What is expected –
Read through the entries below and return each line with the word "label".

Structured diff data
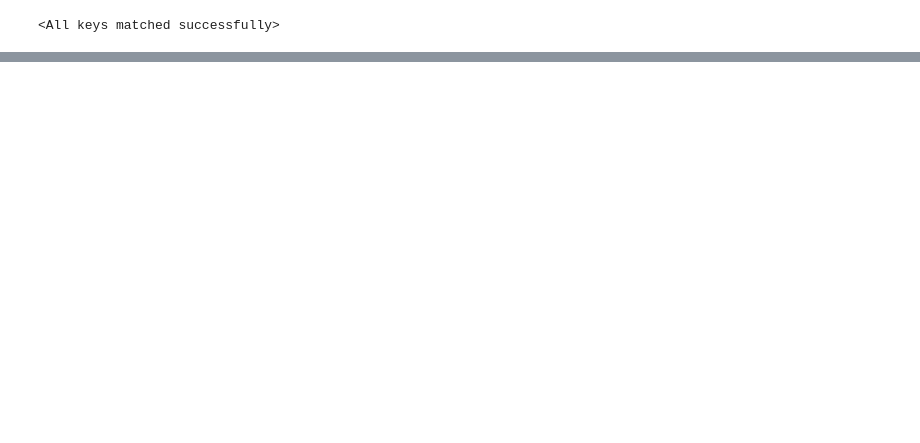
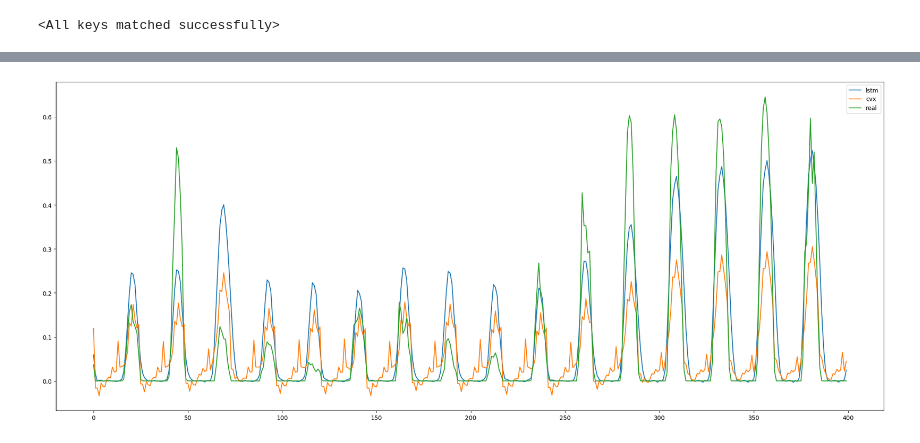
Before and after one commit to Joris-Dprtr/DFL_PVB, a Jupyter notebook: notebooks/MPC_main_notebook.ipynb, the cells around one changed output, grey strips where cells are left out. Cells and saved outputs as stored; diff of their text form; code cells hidden in the pictures; blank space fills up the shorter version.

```diff
--- a/notebooks/MPC_main_notebook.ipynb
+++ b/notebooks/MPC_main_notebook.ipynb
@@ -494,0 +483,11 @@ plt.show()
+# %%
+plt.figure(figsize=(25,10))
+
+# Compute and plot moving averages
+plt.plot(torch_py(pv_lstm)[1000:1400], label="lstm")
+plt.plot(torch_py(pv_opt)[1000:1400], label="cvx")
+plt.plot(torch_py(y_test_base[:,:,0])[1000:1400], label="real")
+plt.legend()
+plt.show()
+# %% [output]
+[figure, added]
```
Also changed, not shown: parts of 17 cells of this notebook, 3 other files.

Solution –
+plt.plot(torch_py(pv_lstm)[1000:1400], label="lstm")
+plt.plot(torch_py(pv_opt)[1000:1400], label="cvx")
+plt.plot(torch_py(y_test_base[:,:,0])[1000:1400], label="real")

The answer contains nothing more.